Task to complete: Show me each line of the listing below where the word "jobs" appears.

★ ★ ★

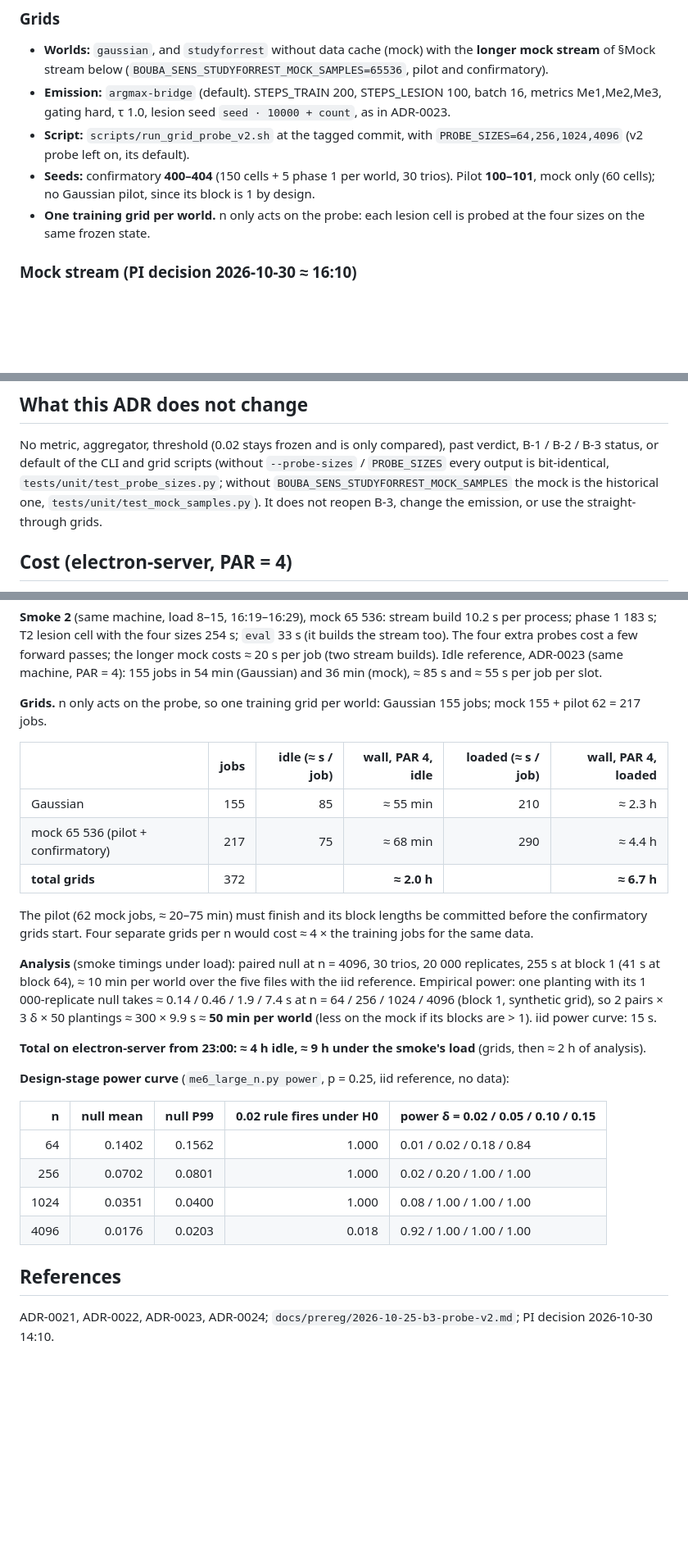
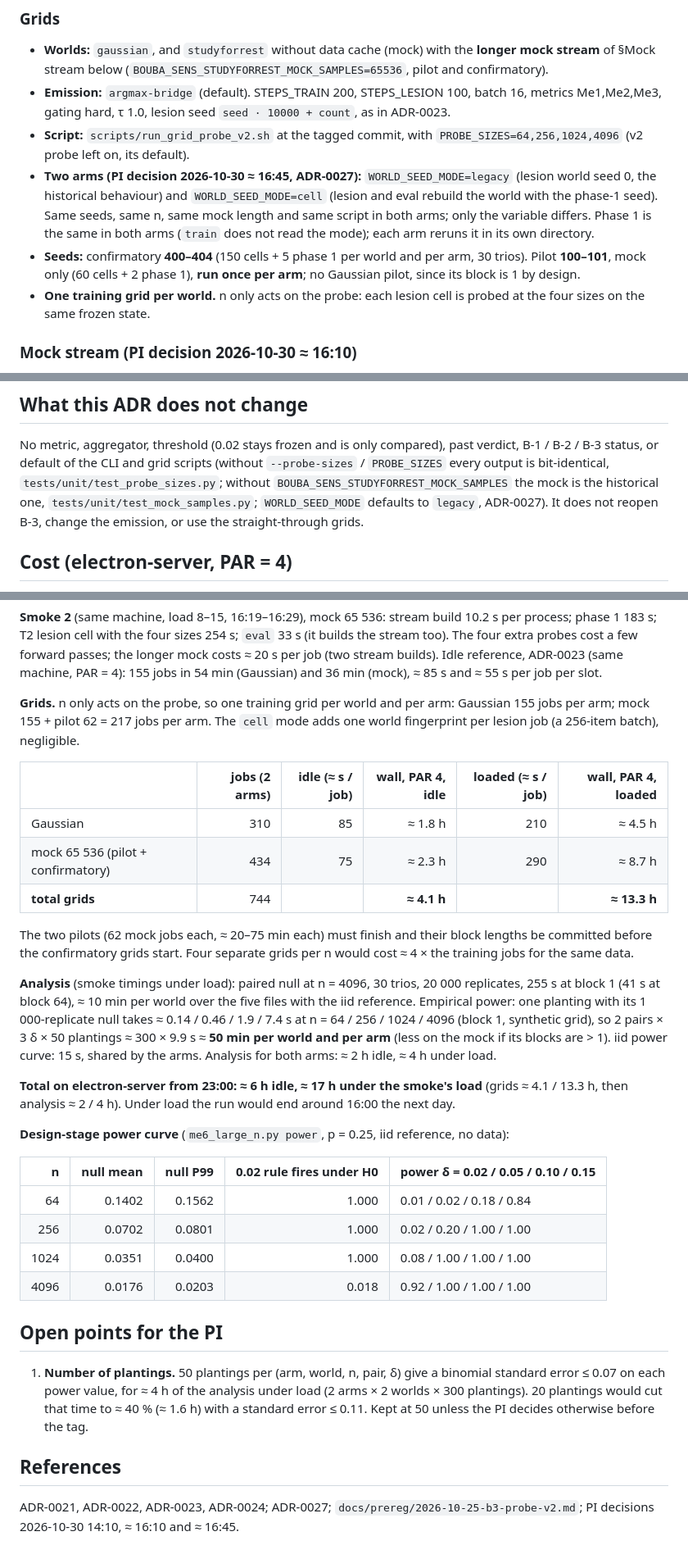
Before and after one commit to hypneum-lab/bouba_sens, a Markdown page: docs/adr/0026-me6-large-n-prereg.md, 3 parts joined by grey strips. Shown at 82% size. Rendered like a GitHub page; blank space fills up the shorter version.

```diff
--- a/docs/adr/0026-me6-large-n-prereg.md
+++ b/docs/adr/0026-me6-large-n-prereg.md
@@ -63,9 +67,17 @@ without data.
   lesion seed `seed · 10000 + count`, as in ADR-0023.
 - **Script:** `scripts/run_grid_probe_v2.sh` at the tagged commit, with
   `PROBE_SIZES=64,256,1024,4096` (v2 probe left on, its default).
-- **Seeds:** confirmatory **400–404** (150 cells + 5 phase 1 per world,
-  30 trios). Pilot **100–101**, mock only (60 cells); no Gaussian pilot,
-  since its block is 1 by design.
+- **Two arms (PI decision 2026-10-30 ≈ 16:45, ADR-0027):**
+  `WORLD_SEED_MODE=legacy` (lesion world seed 0, the historical
+  behaviour) and `WORLD_SEED_MODE=cell` (lesion and eval rebuild the
+  world with the phase-1 seed). Same seeds, same n, same mock length
+  and same script in both arms; only the variable differs. Phase 1 is
+  the same in both arms (`train` does not read the mode); each arm
+  reruns it in its own directory.
+- **Seeds:** confirmatory **400–404** (150 cells + 5 phase 1 per world
+  and per arm, 30 trios). Pilot **100–101**, mock only (60 cells + 2
+  phase 1), **run once per arm**; no Gaussian pilot, since its block is
+  1 by design.
 - **One training grid per world.** n only acts on the probe: each lesion
   cell is probed at the four sizes on the same frozen state.
 
@@ -233,7 +263,8 @@ compared), past verdict, B-1 / B-2 / B-3 status, or default of the CLI
 and grid scripts (without `--probe-sizes` / `PROBE_SIZES` every output is
 bit-identical, `tests/unit/test_probe_sizes.py`; without
 `BOUBA_SENS_STUDYFORREST_MOCK_SAMPLES` the mock is the historical one,
-`tests/unit/test_mock_samples.py`). It does not reopen
+`tests/unit/test_mock_samples.py`; `WORLD_SEED_MODE` defaults to
+`legacy`, ADR-0027). It does not reopen
 B-3, change the emission, or use the straight-through grids.
 
 ## Cost (electron-server, PAR = 4)
@@ -258,17 +289,19 @@ probes cost a few forward passes; the longer mock costs ≈ 20 s per job
 155 jobs in 54 min (Gaussian) and 36 min (mock), ≈ 85 s and ≈ 55 s per
 job per slot.
 
-**Grids.** n only acts on the probe, so one training grid per world:
-Gaussian 155 jobs; mock 155 + pilot 62 = 217 jobs.
+**Grids.** n only acts on the probe, so one training grid per world and
+per arm: Gaussian 155 jobs per arm; mock 155 + pilot 62 = 217 jobs per
+arm. The `cell` mode adds one world fingerprint per lesion job (a
+256-item batch), negligible.
 
-| | jobs | idle (≈ s / job) | wall, PAR 4, idle | loaded (≈ s / job) | wall, PAR 4, loaded |
+| | jobs (2 arms) | idle (≈ s / job) | wall, PAR 4, idle | loaded (≈ s / job) | wall, PAR 4, loaded |
 |---|---:|---:|---:|---:|---:|
-| Gaussian | 155 | 85 | ≈ 55 min | 210 | ≈ 2.3 h |
-| mock 65 536 (pilot + confirmatory) | 217 | 75 | ≈ 68 min | 290 | ≈ 4.4 h |
-| **total grids** | 372 | | **≈ 2.0 h** | | **≈ 6.7 h** |
+| Gaussian | 310 | 85 | ≈ 1.8 h | 210 | ≈ 4.5 h |
+| mock 65 536 (pilot + confirmatory) | 434 | 75 | ≈ 2.3 h | 290 | ≈ 8.7 h |
+| **total grids** | 744 | | **≈ 4.1 h** | | **≈ 13.3 h** |
 
-The pilot (62 mock jobs, ≈ 20–75 min) must finish and its block lengths
-be committed before the confirmatory grids start. Four separate grids
+The two pilots (62 mock jobs each, ≈ 20–75 min each) must finish and
+their block lengths be committed before the confirmatory grids start. Four separate grids
 per n would cost ≈ 4 × the training jobs for the same data.
 
 **Analysis** (smoke timings under load): paired null at n = 4096, 30
@@ -276,11 +309,14 @@ trios, 20 000 replicates, 255 s at block 1 (41 s at block 64), ≈ 10 min
 per world over the five files with the iid reference. Empirical power:
 one planting with its 1 000-replicate null takes ≈ 0.14 / 0.46 / 1.9 /
 7.4 s at n = 64 / 256 / 1024 / 4096 (block 1, synthetic grid), so
-2 pairs × 3 δ × 50 plantings ≈ 300 × 9.9 s ≈ **50 min per world**
-(less on the mock if its blocks are > 1). iid power curve: 15 s.
+2 pairs × 3 δ × 50 plantings ≈ 300 × 9.9 s ≈ **50 min per world and
+per arm** (less on the mock if its blocks are > 1). iid power curve:
+15 s, shared by the arms. Analysis for both arms: ≈ 2 h idle, ≈ 4 h
+under load.
 
-**Total on electron-server from 23:00: ≈ 4 h idle, ≈ 9 h under the
-smoke's load** (grids, then ≈ 2 h of analysis).
+**Total on electron-server from 23:00: ≈ 6 h idle, ≈ 17 h under the
+smoke's load** (grids ≈ 4.1 / 13.3 h, then analysis ≈ 2 / 4 h). Under
+load the run would end around 16:00 the next day.
 
 **Design-stage power curve** (`me6_large_n.py power`, p = 0.25, iid
 reference, no data):
@@ -292,7 +328,17 @@ reference, no data):
 | 1024 | 0.0351 | 0.0400 | 1.000 | 0.08 / 1.00 / 1.00 / 1.00 |
 | 4096 | 0.0176 | 0.0203 | 0.018 | 0.92 / 1.00 / 1.00 / 1.00 |
 
+## Open points for the PI
+
+1. **Number of plantings.** 50 plantings per (arm, world, n, pair, δ)
+   give a binomial standard error ≤ 0.07 on each power value, for
+   ≈ 4 h of the analysis under load (2 arms × 2 worlds × 300 plantings).
+   20 plantings would cut that time to ≈ 40 % (≈ 1.6 h) with a standard
+   error ≤ 0.11. Kept at 50 unless the PI decides otherwise before the
+   tag.
+
 ## References
 
 ADR-0021, ADR-0022, ADR-0023, ADR-0024;
-`docs/prereg/2026-10-25-b3-probe-v2.md`; PI decision 2026-10-30 14:10.
+ADR-0027; `docs/prereg/2026-10-25-b3-probe-v2.md`; PI decisions
+2026-10-30 14:10, ≈ 16:10 and ≈ 16:45.
```
Also changed, not shown: other parts of docs/adr/0026-me6-large-n-prereg.md (+47 -25 lines), docs/adr/README.md (+3 -2 lines).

★ ★ ★

Solution:
 155 jobs in 54 min (Gaussian) and 36 min (mock), ≈ 85 s and ≈ 55 s per
-Gaussian 155 jobs; mock 155 + pilot 62 = 217 jobs.
+per arm: Gaussian 155 jobs per arm; mock 155 + pilot 62 = 217 jobs per
-| | jobs | idle (≈ s / job) | wall, PAR 4, idle | loaded (≈ s / job) | wall, PAR 4, loaded |
+| | jobs (2 arms) | idle (≈ s / job) | wall, PAR 4, idle | loaded (≈ s / job) | wall, PAR 4, loaded |
-The pilot (62 mock jobs, ≈ 20–75 min) must finish and its block lengths
+The two pilots (62 mock jobs each, ≈ 20–75 min each) must finish and
 per n would cost ≈ 4 × the training jobs for the same data.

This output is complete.